Artwork als Teil des Releases
Artwork als Teil des Releases

An artwork is part of the release

As mentioned above, it can be that your release doesn’t even make it so far that consumers can decide whether to listen to it or not. Specifically, when the shops (or we as a stopover to them) reject the artwork.

As said before, many cover images fail because of the quality. But there are also some other points you have to consider:

  • The information on the cover must match the information you provide to us in the system. If you enter “Cats On The Street” as album title, the cover should not say “Cats”.
  • If you release a single, you may not simply use the album cover again. Each release needs a separate cover image.
  • All the information about the artists and features must match. If there is a feature on the cover, this must also be specified in the metadata.
  • If you cover the Beatles (basically covers are a tricky topic – but let’s talk about that later) you can’t simply put the faces of Paul, John, Ringo and whatever the fourth one was called on the cover of your work.
  • Anything you don’t own the rights to has no place on the album or single cover. This is especially true for logos of brands. You’re the proud owner of a Gucci purse or Yeezy sneakers – we’re happy for you, but it doesn’t belong on the cover. The borrowed Bentley doesn’t belong on the cover either nor does your beloved Hennessy bottle and just because you claim to have founded the Wu-Tang-Chapter of Plymouth doesn’t give you the right to plant the Wu logo on your artwork. If you are unsure, ask us first if it is possible (in most cases the answer is: No).
  • It is important that you also mark the explicit songs as such in the metadata, but the “Parental Advisory” note on the cover image is not mandatory. It can of course only be used if at least one song of the release is marked as “explicit”.
  • Contact information has nothing to do on the cover picture. You can store these in your artist profiles.
  • Advertising messages belong on banners but not on covers. So don’t post messages like “buy my album now” or messages like “available now”.
  • Also the product format must not be mentioned, e.g. CD, vinyl or digital.
  • Exept your own and your label’s, logos don’t belong on the cover. Especially not those of shops like Spotify, iTunes, Amazon etc.. It must also not be mentioned in the text (e.g. Now available at Spotify).
  • Barcodes: These belong on the back of a physical product and not on the cover of a digital release.
  • It’s also not allowed to put the price of the release on the cover picture (now only 1 Euro). Also forbidden are references like “Free”.
  • Pornographic images and other obscenities will also be rejected.
  • Right-wing extremist artworks will not only be rejected, the artist will also be banned for life at iGroove.

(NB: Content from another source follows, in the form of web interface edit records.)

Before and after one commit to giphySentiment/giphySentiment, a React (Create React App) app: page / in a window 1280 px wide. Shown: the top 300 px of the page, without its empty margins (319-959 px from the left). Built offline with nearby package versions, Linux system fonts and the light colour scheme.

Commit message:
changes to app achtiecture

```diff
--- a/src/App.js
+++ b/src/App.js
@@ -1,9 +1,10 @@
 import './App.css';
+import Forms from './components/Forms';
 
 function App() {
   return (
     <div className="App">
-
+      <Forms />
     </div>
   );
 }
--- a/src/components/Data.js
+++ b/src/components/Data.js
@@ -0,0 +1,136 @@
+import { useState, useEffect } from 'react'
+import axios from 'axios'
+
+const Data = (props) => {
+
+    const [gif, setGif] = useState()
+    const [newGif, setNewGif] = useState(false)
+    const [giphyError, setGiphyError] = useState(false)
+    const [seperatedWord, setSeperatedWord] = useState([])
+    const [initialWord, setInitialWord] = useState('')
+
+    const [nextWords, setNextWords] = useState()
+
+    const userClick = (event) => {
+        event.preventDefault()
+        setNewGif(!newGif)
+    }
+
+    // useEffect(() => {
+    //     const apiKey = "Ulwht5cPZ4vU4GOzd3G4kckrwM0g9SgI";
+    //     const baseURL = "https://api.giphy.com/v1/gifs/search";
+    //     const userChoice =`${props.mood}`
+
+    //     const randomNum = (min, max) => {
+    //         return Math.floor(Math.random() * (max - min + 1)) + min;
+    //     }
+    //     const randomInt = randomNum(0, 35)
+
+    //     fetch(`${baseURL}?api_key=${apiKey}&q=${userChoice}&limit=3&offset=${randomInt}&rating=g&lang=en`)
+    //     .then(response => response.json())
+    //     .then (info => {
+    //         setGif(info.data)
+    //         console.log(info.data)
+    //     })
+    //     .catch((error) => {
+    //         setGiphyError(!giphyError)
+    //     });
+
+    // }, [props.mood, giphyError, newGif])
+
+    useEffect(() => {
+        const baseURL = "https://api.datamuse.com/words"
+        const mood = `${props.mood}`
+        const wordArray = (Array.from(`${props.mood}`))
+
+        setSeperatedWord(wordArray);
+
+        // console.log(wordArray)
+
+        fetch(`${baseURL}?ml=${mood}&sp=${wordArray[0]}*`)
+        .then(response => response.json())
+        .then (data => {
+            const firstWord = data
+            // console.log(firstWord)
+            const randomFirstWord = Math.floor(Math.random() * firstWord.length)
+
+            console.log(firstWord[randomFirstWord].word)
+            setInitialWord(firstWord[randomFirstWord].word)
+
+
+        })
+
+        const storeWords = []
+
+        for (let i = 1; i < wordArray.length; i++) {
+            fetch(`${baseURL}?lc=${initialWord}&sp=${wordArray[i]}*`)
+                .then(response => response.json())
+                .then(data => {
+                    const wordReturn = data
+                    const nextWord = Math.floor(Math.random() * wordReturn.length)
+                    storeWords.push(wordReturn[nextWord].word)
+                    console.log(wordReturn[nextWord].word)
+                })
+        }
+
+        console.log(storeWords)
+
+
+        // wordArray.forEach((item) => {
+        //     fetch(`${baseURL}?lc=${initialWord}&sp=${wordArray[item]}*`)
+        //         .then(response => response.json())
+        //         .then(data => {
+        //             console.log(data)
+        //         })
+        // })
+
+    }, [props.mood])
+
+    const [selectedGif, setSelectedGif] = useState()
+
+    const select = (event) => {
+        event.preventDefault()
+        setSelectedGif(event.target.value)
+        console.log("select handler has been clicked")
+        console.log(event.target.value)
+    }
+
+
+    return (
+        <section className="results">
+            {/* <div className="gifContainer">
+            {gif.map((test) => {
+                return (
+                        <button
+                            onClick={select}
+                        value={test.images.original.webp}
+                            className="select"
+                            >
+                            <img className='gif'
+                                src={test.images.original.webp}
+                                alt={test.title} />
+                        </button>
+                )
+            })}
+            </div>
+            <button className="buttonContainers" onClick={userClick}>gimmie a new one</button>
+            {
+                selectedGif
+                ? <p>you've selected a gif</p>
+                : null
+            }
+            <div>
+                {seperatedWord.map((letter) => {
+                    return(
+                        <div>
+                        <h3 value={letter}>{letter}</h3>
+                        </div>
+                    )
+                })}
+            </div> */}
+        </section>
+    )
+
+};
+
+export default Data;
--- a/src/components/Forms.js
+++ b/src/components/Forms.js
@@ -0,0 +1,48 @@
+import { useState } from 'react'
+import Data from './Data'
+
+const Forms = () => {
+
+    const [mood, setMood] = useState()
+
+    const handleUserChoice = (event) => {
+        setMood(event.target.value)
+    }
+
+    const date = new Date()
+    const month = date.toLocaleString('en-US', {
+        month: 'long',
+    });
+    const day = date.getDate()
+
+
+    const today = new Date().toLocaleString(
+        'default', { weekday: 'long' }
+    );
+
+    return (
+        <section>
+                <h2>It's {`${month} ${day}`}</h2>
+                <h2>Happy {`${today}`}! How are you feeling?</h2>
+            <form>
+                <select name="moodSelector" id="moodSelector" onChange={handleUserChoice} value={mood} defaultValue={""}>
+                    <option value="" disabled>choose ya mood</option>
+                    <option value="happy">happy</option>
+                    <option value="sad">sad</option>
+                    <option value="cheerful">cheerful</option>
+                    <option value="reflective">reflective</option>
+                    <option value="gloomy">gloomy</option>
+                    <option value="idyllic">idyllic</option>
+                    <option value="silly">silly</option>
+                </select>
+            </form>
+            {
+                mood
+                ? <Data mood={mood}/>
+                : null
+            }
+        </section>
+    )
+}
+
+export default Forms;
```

After these many prohibitions now some things you may do, to loosen up the situation:

  • There are also various rules for album and song titles (e.g. not everything may be written in capital letters). “But Kendrick is allowed to do that too! – You are not Kendrick”). The good news is: On the cover you can write everything as you like.
  • As mentioned above, each release needs a separate cover. However, it is allowed to use the same image several times as long as the text change (e.g. for singles).
  • It is also possible to upload a cover without any text. This image must not be used a second time unless text is added.
  • Under certain conditions it’s allowed to put the name of the artist you cover (the cover topic is tricky but we already had that…) on the cover if: :
  • – It’s a tribute release and not just a one-off cover
  • – Your artist name is noted larger than the one you cover
  • – The note “Tribute to” is larger written than the name of the covered artist
  • If you want to release a karaoke release (our tip: don’t do it) you have to add following to the cover: “Originally performed by ….”.

Our last tip: Don’t just tinker something on any programs yourself but get a professional! Not only for creative reasons it is worth working with a graphic designer, but also to avoid unnecessary delays due to poor quality of the artwork.